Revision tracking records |
——————————

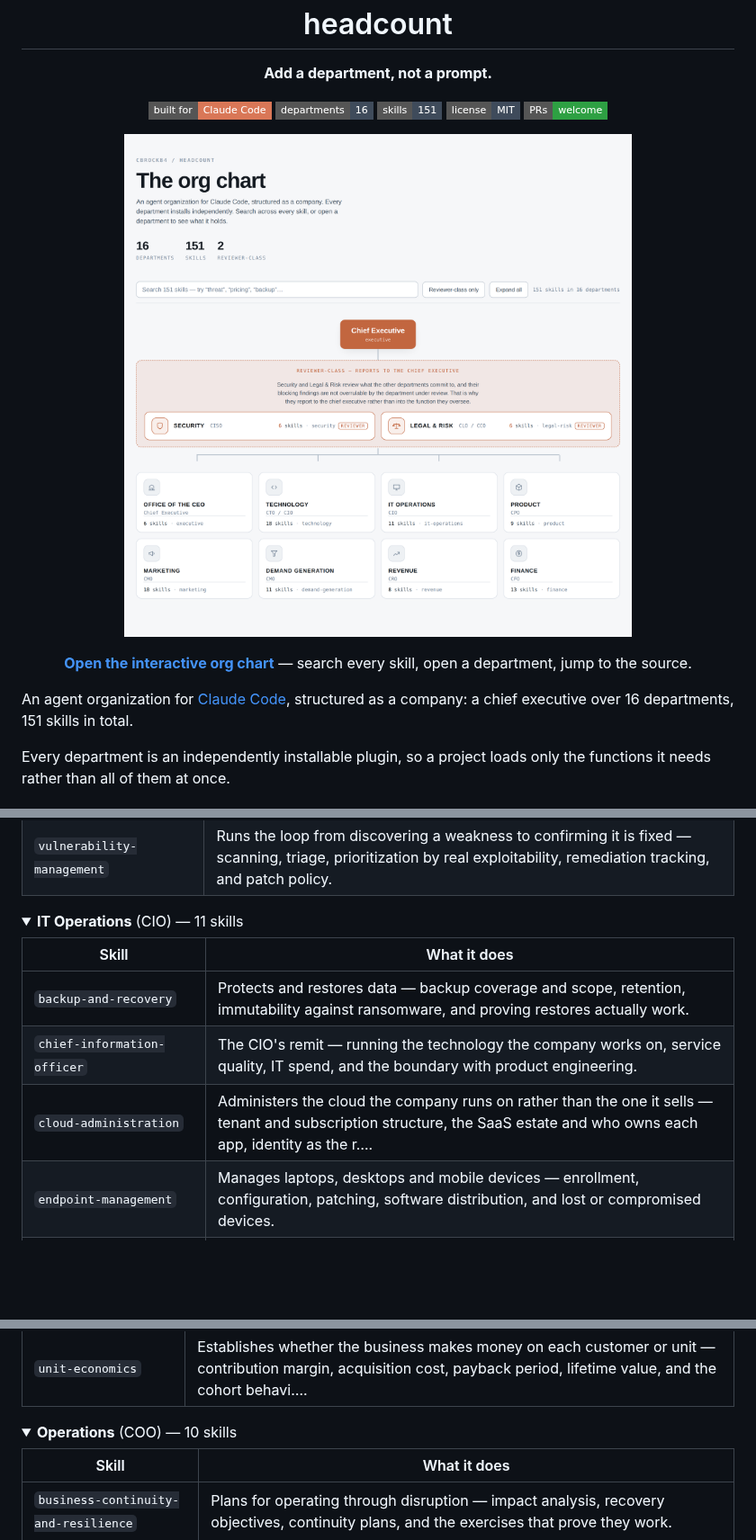
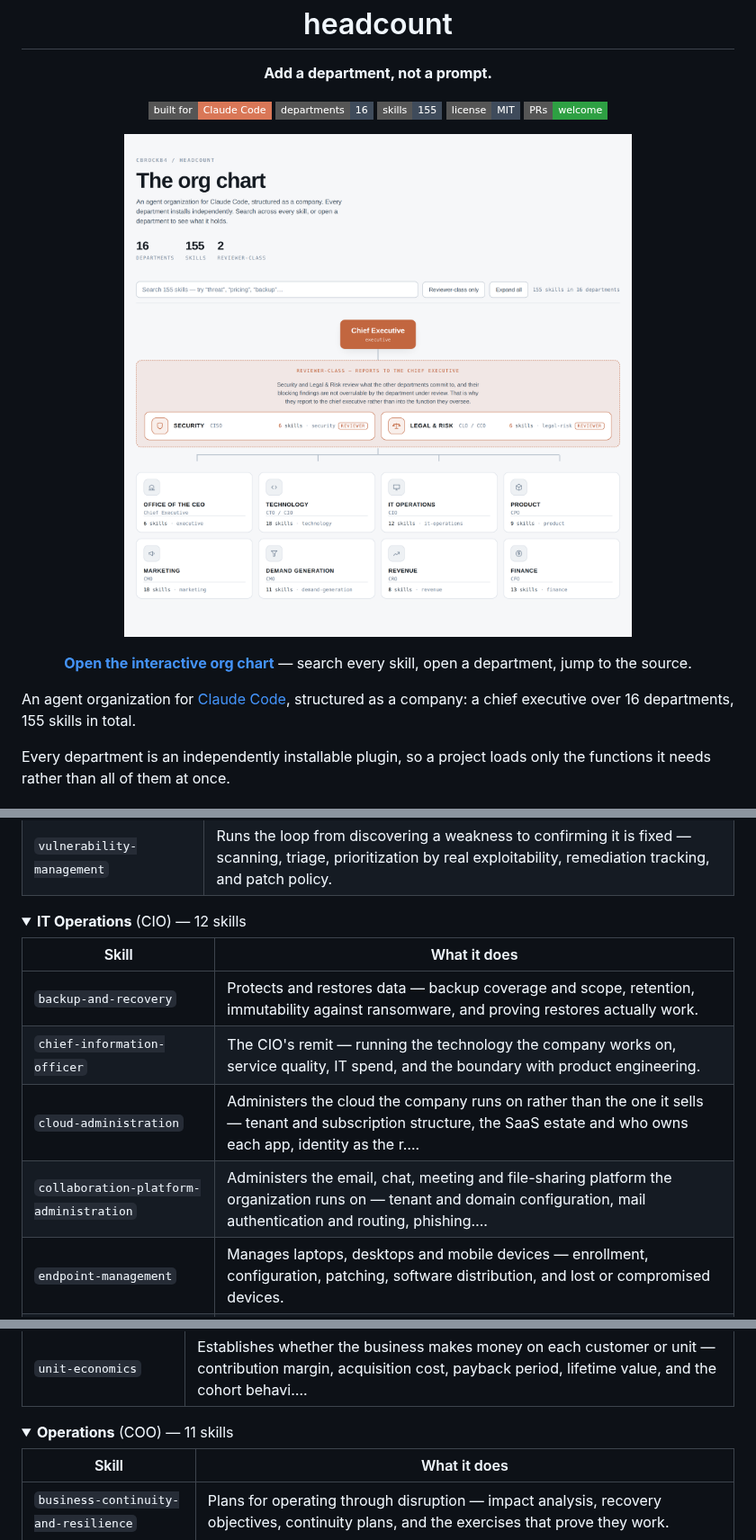
Before and after one commit to cbrock84/headcount, a Markdown page: README.md, 3 parts joined by grey strips. Shown at 90% size. GitHub-like rendering; pictures changed too: docs/assets/org-chart-light.png; folded sections open; badges without logos; blank space fills up the shorter version.

```diff
--- a/README.md
+++ b/README.md
@@ -5,7 +5,7 @@
 <p align="center">
   <a href="https://claude.com/claude-code"><img alt="Built for Claude Code" src="https://img.shields.io/badge/built%20for-Claude%20Code-D97757?style=flat-square"></a>
   <img alt="16 departments" src="https://img.shields.io/badge/departments-16-3F4B5B?style=flat-square">
-  <img alt="151 skills" src="https://img.shields.io/badge/skills-151-3F4B5B?style=flat-square">
+  <img alt="155 skills" src="https://img.shields.io/badge/skills-155-3F4B5B?style=flat-square">
   <a href="LICENSE"><img alt="MIT licensed" src="https://img.shields.io/badge/license-MIT-3F4B5B?style=flat-square"></a>
   <a href="CONTRIBUTING.md"><img alt="PRs welcome" src="https://img.shields.io/badge/PRs-welcome-2EA043?style=flat-square"></a>
 </p>
@@ -24,7 +24,7 @@
 </p>
 
 An agent organization for [Claude Code](https://claude.com/claude-code), structured as a company:
-a chief executive over 16 departments, 151 skills in total.
+a chief executive over 16 departments, 155 skills in total.
 
 Every department is an independently installable plugin, so a project loads only the functions it
 needs rather than all of them at once.
@@ -118,13 +118,14 @@ to as a subagent with its own exclusive write surface.
 </details>
 
 <details>
-<summary><b>IT Operations</b> (CIO) — 11 skills</summary>
+<summary><b>IT Operations</b> (CIO) — 12 skills</summary>
 
 | Skill | What it does |
 |---|---|
 | `backup-and-recovery` | Protects and restores data — backup coverage and scope, retention, immutability against ransomware, and proving restores actually work. |
 | `chief-information-officer` | The CIO's remit — running the technology the company works on, service quality, IT spend, and the boundary with product engineering. |
 | `cloud-administration` | Administers the cloud the company runs on rather than the one it sells — tenant and subscription structure, the SaaS estate and who owns each app, identity as the r…. |
+| `collaboration-platform-administration` | Administers the email, chat, meeting and file-sharing platform the organization runs on — tenant and domain configuration, mail authentication and routing, phishing…. |
 | `endpoint-management` | Manages laptops, desktops and mobile devices — enrollment, configuration, patching, software distribution, and lost or compromised devices. |
 | `identity-lifecycle-administration` | Executes joiner, mover and leaver processes — provisioning, group membership, access changes on role change, and complete deprovisioning. |
 | `it-asset-management` | Tracks hardware and software assets through their life — procurement, ownership, licensing, refresh, and disposal. |
@@ -236,7 +237,7 @@ to as a subagent with its own exclusive write surface.
 </details>
 
 <details>
-<summary><b>Operations</b> (COO) — 10 skills</summary>
+<summary><b>Operations</b> (COO) — 11 skills</summary>
 
 | Skill | What it does |
 |---|---|
```
Also changed, not shown: other parts of README.md (+5 -2 lines), docs/org-chart.md (+4 -4 lines), docs/assets/org-chart-dark.png, docs/assets/social-preview.png, 6 other files.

——————————

Using the data above, establish how many lines include the word "summary"; the reply is that number only.

Completed exercise | 4